Work to complete:
Search term "profile": copy each line of the data containing it.

Dataset items:
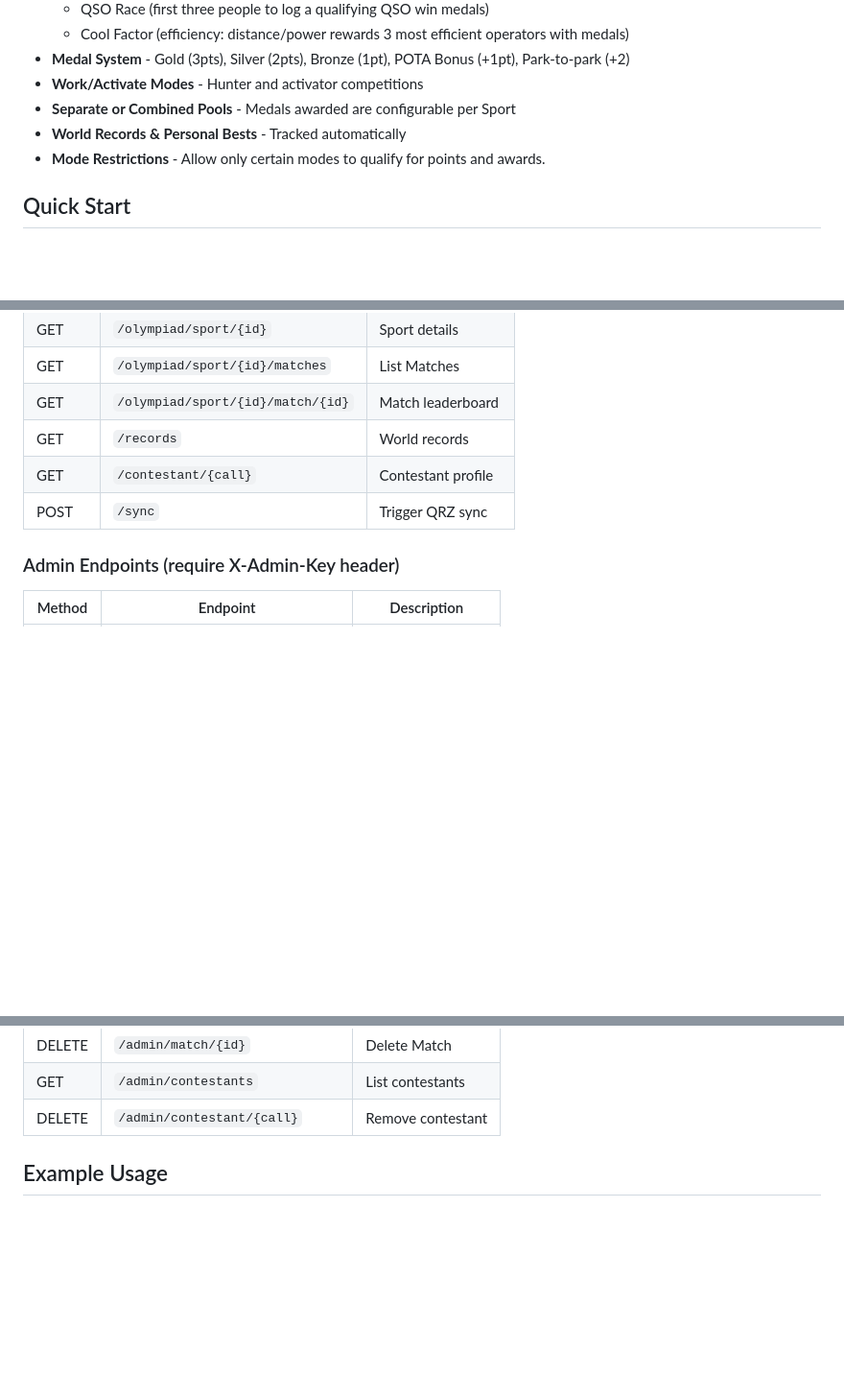
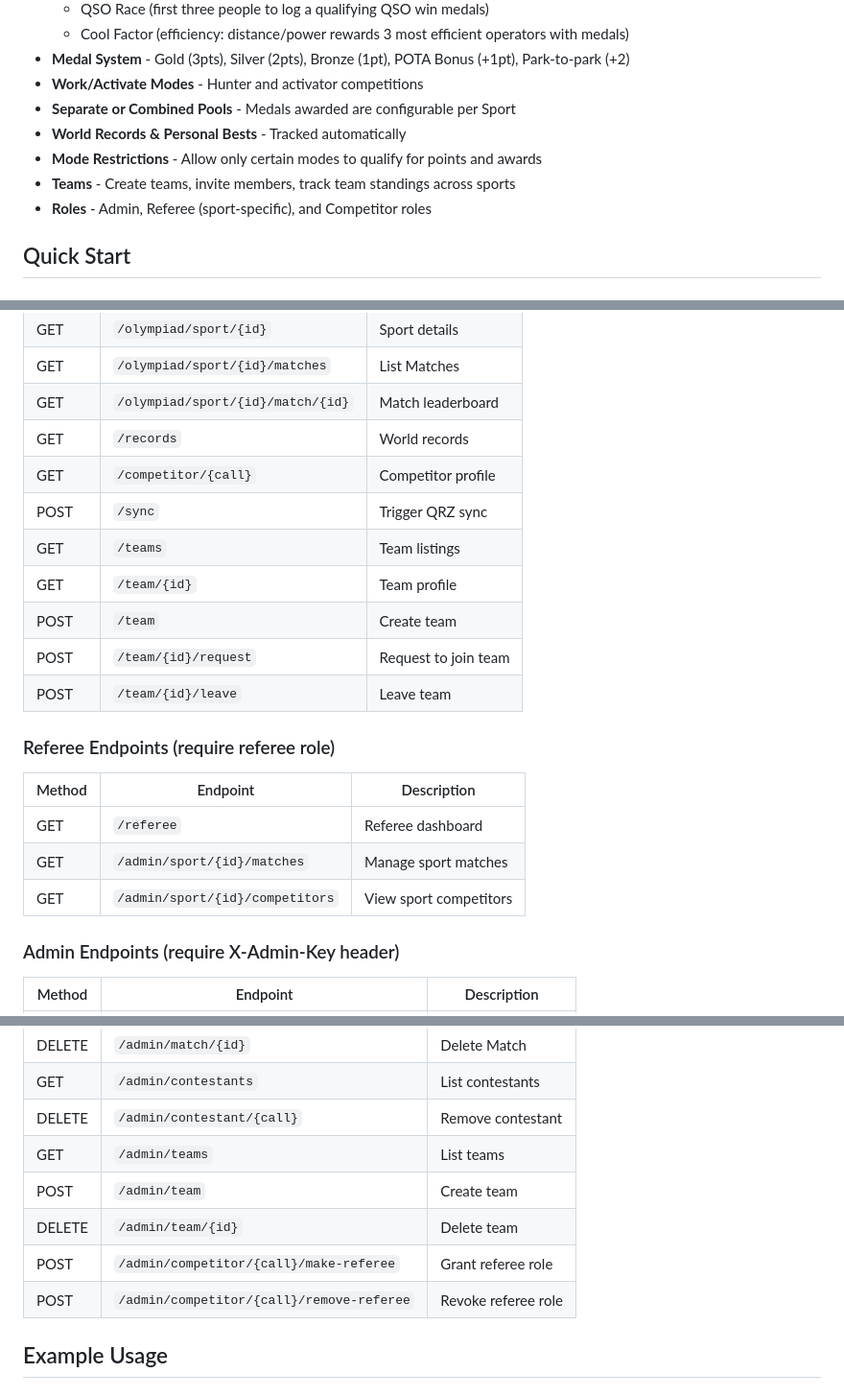
Before and after one commit to KJ5HST/ham-radio-olympics, a Markdown page: README.md, 3 parts joined by grey strips. Shown at 96% size. Drawn GitHub-style; blank space fills up the shorter version.

Commit message:
Update documentation for v1.2.0
- Add Teams and Referee features to README
- Document new API endpoints for teams and referees
- Add CHANGELOG entry for v1.2.0 with recent fixes

```diff
--- a/README.md
+++ b/README.md
@@ -14,7 +14,9 @@ Amateur radio competition server with LoTW and QRZ Logbook integration. Designed
 - **Work/Activate Modes** - Hunter and activator competitions
 - **Separate or Combined Pools** - Medals awarded are configurable per Sport
 - **World Records & Personal Bests** - Tracked automatically
-- **Mode Restrictions** - Allow only certain modes to qualify for points and awards.
+- **Mode Restrictions** - Allow only certain modes to qualify for points and awards
+- **Teams** - Create teams, invite members, track team standings across sports
+- **Roles** - Admin, Referee (sport-specific), and Competitor roles
 
 ## Quick Start
 
@@ -55,8 +57,21 @@ pytest tests/ -v
 | GET | `/olympiad/sport/{id}/matches` | List Matches |
 | GET | `/olympiad/sport/{id}/match/{id}` | Match leaderboard |
 | GET | `/records` | World records |
-| GET | `/contestant/{call}` | Contestant profile |
+| GET | `/competitor/{call}` | Competitor profile |
 | POST | `/sync` | Trigger QRZ sync |
+| GET | `/teams` | Team listings |
+| GET | `/team/{id}` | Team profile |
+| POST | `/team` | Create team |
+| POST | `/team/{id}/request` | Request to join team |
+| POST | `/team/{id}/leave` | Leave team |
+
+### Referee Endpoints (require referee role)
+
+| Method | Endpoint | Description |
+|--------|----------|-------------|
+| GET | `/referee` | Referee dashboard |
+| GET | `/admin/sport/{id}/matches` | Manage sport matches |
+| GET | `/admin/sport/{id}/competitors` | View sport competitors |
 
 ### Admin Endpoints (require X-Admin-Key header)
 
@@ -75,6 +90,11 @@ pytest tests/ -v
 | DELETE | `/admin/match/{id}` | Delete Match |
 | GET | `/admin/contestants` | List contestants |
 | DELETE | `/admin/contestant/{call}` | Remove contestant |
+| GET | `/admin/teams` | List teams |
+| POST | `/admin/team` | Create team |
+| DELETE | `/admin/team/{id}` | Delete team |
+| POST | `/admin/competitor/{call}/make-referee` | Grant referee role |
+| POST | `/admin/competitor/{call}/remove-referee` | Revoke referee role |
 
 ## Example Usage
 
```
Also changed, not shown: CHANGELOG.md (added, +69 -0 lines).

Task solution:
-| GET | `/contestant/{call}` | Contestant profile |
+| GET | `/competitor/{call}` | Competitor profile |
+| GET | `/team/{id}` | Team profile |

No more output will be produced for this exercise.